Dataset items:
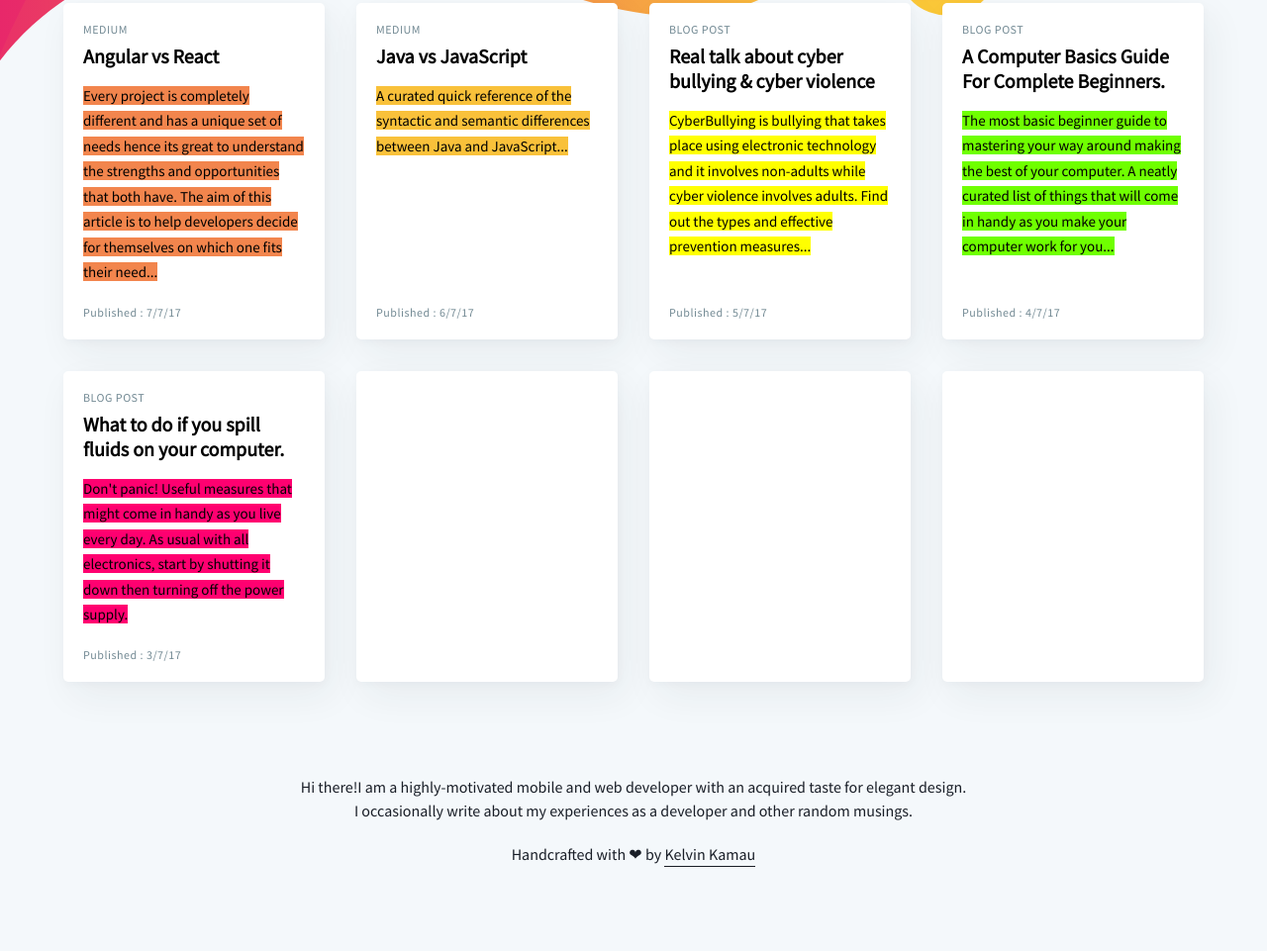
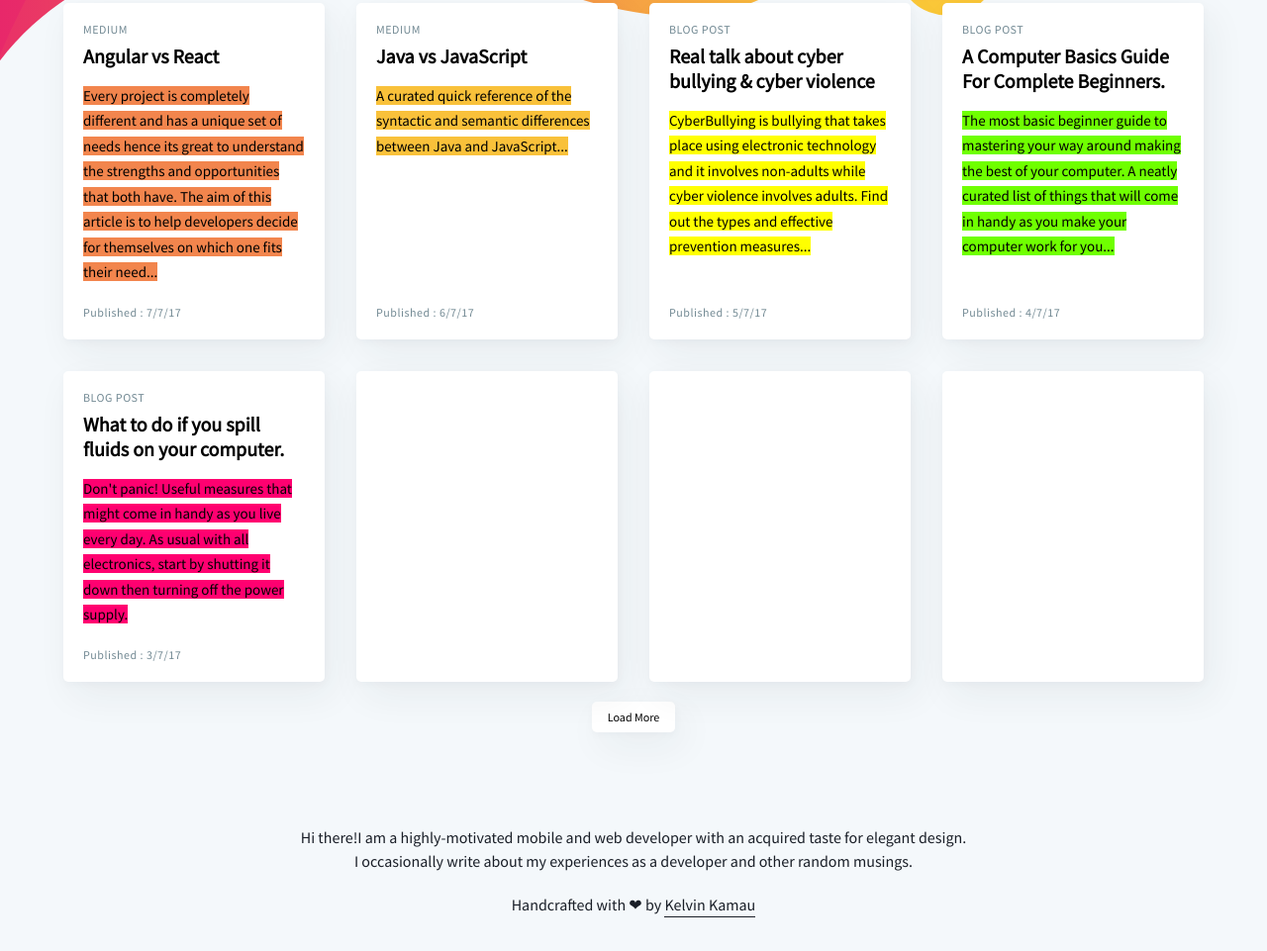
Before and after one commit to kelvinkamau/blog, a website: page index.html in a window 1280 px wide. Shown: the part 297-1258 px from the top of the page at 99% size. Drawn offline with Linux system fonts and the light colour scheme.

Commit message:
exciting updates
Signed-off-by: Kelvin Kamau <kelvinkamau6808@gmail.com>

```diff
--- a/css/app.css
+++ b/css/app.css
@@ -209,3 +209,20 @@ footer p a {
         background: #E8E8E8;
     }
 }
+button{
+    box-shadow: 8px 14px 38px rgba(39, 44, 49, 0.06), 1px 3px 8px rgba(39, 44, 49, 0.03);
+    border-radius: 5px;
+    font-family: 'Source Sans Pro', sans-serif;
+    font-size: 12px;
+    background-color: #ffffff;
+    margin: 0 auto;
+    padding: 8px 16px;
+    display:block;
+}
+button:hover {
+    box-shadow: 0 0 1px rgba(39, 44, 49, 0.1), 0 3px 16px rgba(39, 44, 49, 0.07);
+    transition: all 0.3s ease;
+    transform: translate3D(0, -1px, 0);
+    background-color: #000000;
+    color: #ffffff;
+}
--- a/index.html
+++ b/index.html
@@ -190,7 +190,8 @@
         </div>
     </div>
 </section>
-
+<br>
+<button>Load More</button>
 <footer>
     <p class="vanish">
         Hi there!I am a highly-motivated mobile and web developer with an acquired taste for
```
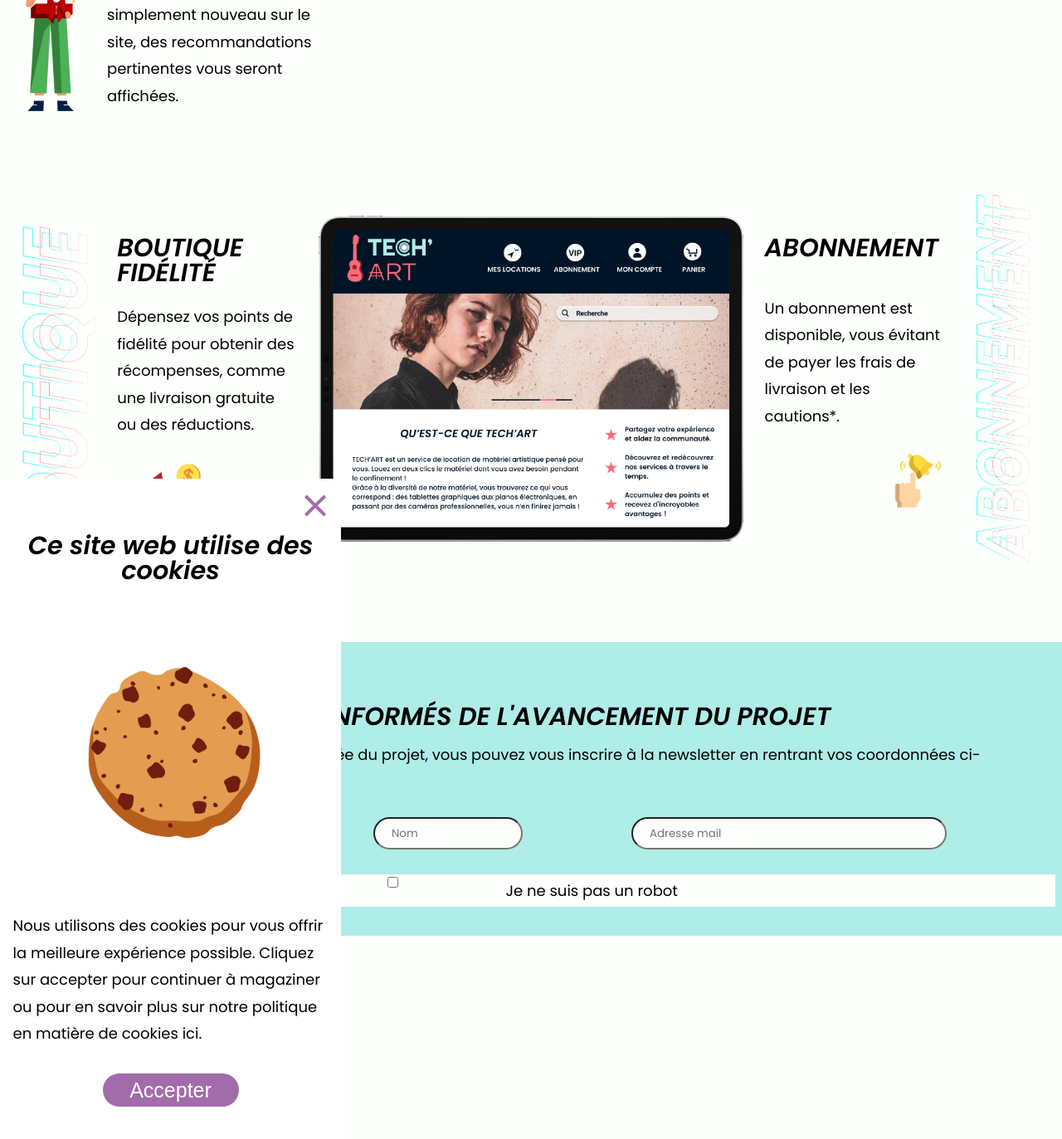
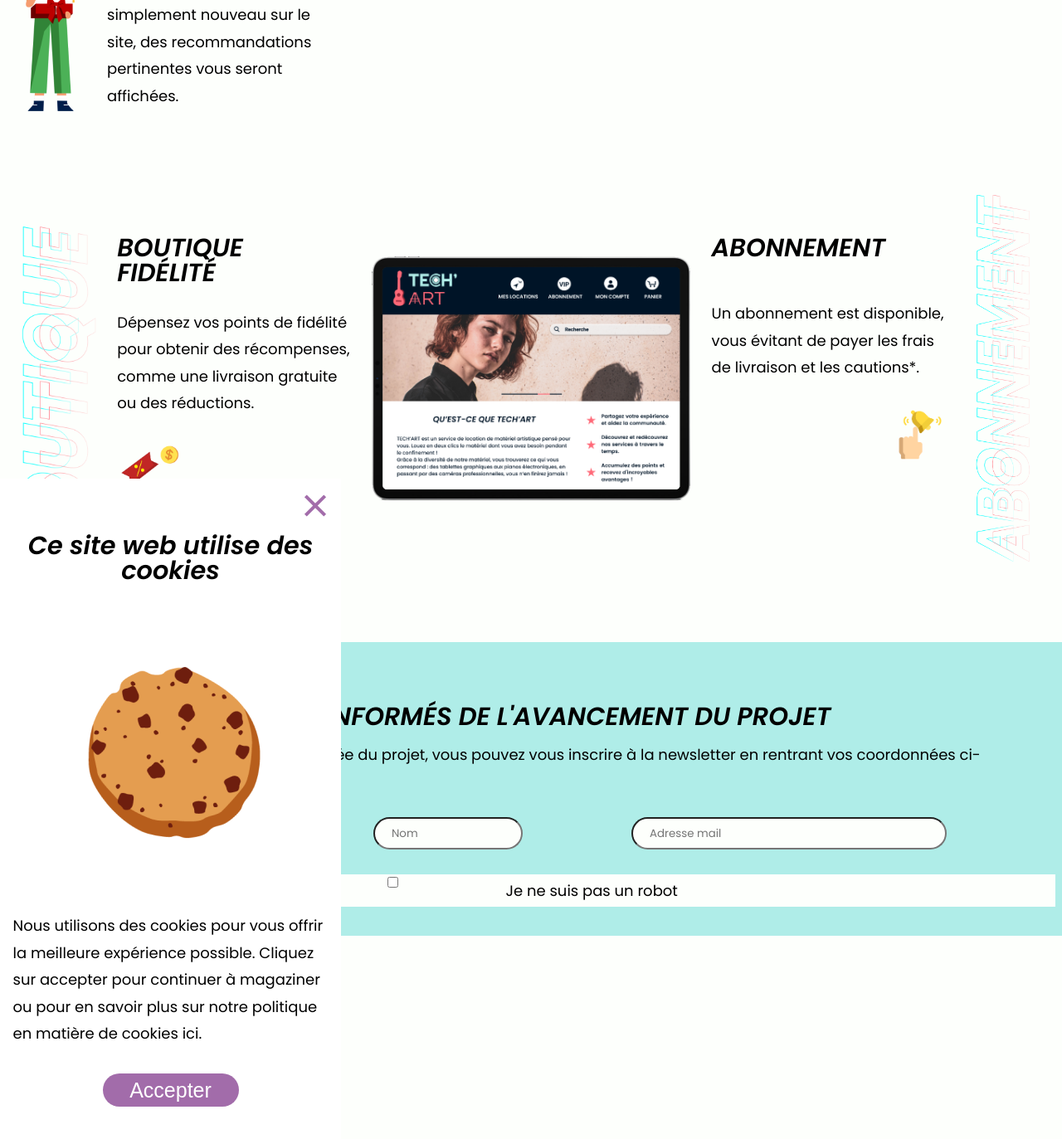
Before and after one commit to alvina-dr/tech-art, a Jekyll site: the page built from index.md, in a window 1280 px wide and 1400 px high, scrolled down 3145 px. Shown: the top 1373 px of the window at 83% size. Built offline with Jekyll 4.4.1, drawn with Linux system fonts in a browser that asks for light colours; nearby versions of some CDN libraries.

Commit message:
hover tablette

```diff
--- a/_sass/_vip.scss
+++ b/_sass/_vip.scss
@@ -27,9 +27,18 @@
 
 .tablette {
     display:none;
-    width: 40%;
+    width: 30%;
     height: auto;
+    padding: 0px 0px;
     object-fit: contain;
+    transition: transform 0.3s;
+}
+.tablette:hover {
+    transform: scale(1.3);
+}
+
+.tablette:hover ~ .boutique {
+    transform: scale(1.3)
 }
 
 .illustration-abonnement {
@@ -117,12 +126,12 @@
         }
     }
     .cloche {
-        width: 30%;
+        width: 60px;
         height: auto;
         align-self: baseline;
     }
     .promos {
-        width: 50%;
+        width: 80px;
         height: auto;
     }
 }
```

■ Exercise directions:
Apart from the pictures, every record must be set down exactly.

■ Answer to this task:
Before and after one commit to kelvinkamau/blog, a website: page index.html in a window 1280 px wide. Shown: the part 297-1258 px from the top of the page at 99% size. Drawn offline with Linux system fonts and the light colour scheme.

Commit message:
exciting updates
Signed-off-by: Kelvin Kamau <kelvinkamau6808@gmail.com>

```diff
--- a/css/app.css
+++ b/css/app.css
@@ -209,3 +209,20 @@ footer p a {
         background: #E8E8E8;
     }
 }
+button{
+    box-shadow: 8px 14px 38px rgba(39, 44, 49, 0.06), 1px 3px 8px rgba(39, 44, 49, 0.03);
+    border-radius: 5px;
+    font-family: 'Source Sans Pro', sans-serif;
+    font-size: 12px;
+    background-color: #ffffff;
+    margin: 0 auto;
+    padding: 8px 16px;
+    display:block;
+}
+button:hover {
+    box-shadow: 0 0 1px rgba(39, 44, 49, 0.1), 0 3px 16px rgba(39, 44, 49, 0.07);
+    transition: all 0.3s ease;
+    transform: translate3D(0, -1px, 0);
+    background-color: #000000;
+    color: #ffffff;
+}
--- a/index.html
+++ b/index.html
@@ -190,7 +190,8 @@
         </div>
     </div>
 </section>
-
+<br>
+<button>Load More</button>
 <footer>
     <p class="vanish">
         Hi there!I am a highly-motivated mobile and web developer with an acquired taste for
```
Before and after one commit to alvina-dr/tech-art, a Jekyll site: the page built from index.md, in a window 1280 px wide and 1400 px high, scrolled down 3145 px. Shown: the top 1373 px of the window at 83% size. Built offline with Jekyll 4.4.1, drawn with Linux system fonts in a browser that asks for light colours; nearby versions of some CDN libraries.

Commit message:
hover tablette

```diff
--- a/_sass/_vip.scss
+++ b/_sass/_vip.scss
@@ -27,9 +27,18 @@
 
 .tablette {
     display:none;
-    width: 40%;
+    width: 30%;
     height: auto;
+    padding: 0px 0px;
     object-fit: contain;
+    transition: transform 0.3s;
+}
+.tablette:hover {
+    transform: scale(1.3);
+}
+
+.tablette:hover ~ .boutique {
+    transform: scale(1.3)
 }
 
 .illustration-abonnement {
@@ -117,12 +126,12 @@
         }
     }
     .cloche {
-        width: 30%;
+        width: 60px;
         height: auto;
         align-self: baseline;
     }
     .promos {
-        width: 50%;
+        width: 80px;
         height: auto;
     }
 }
```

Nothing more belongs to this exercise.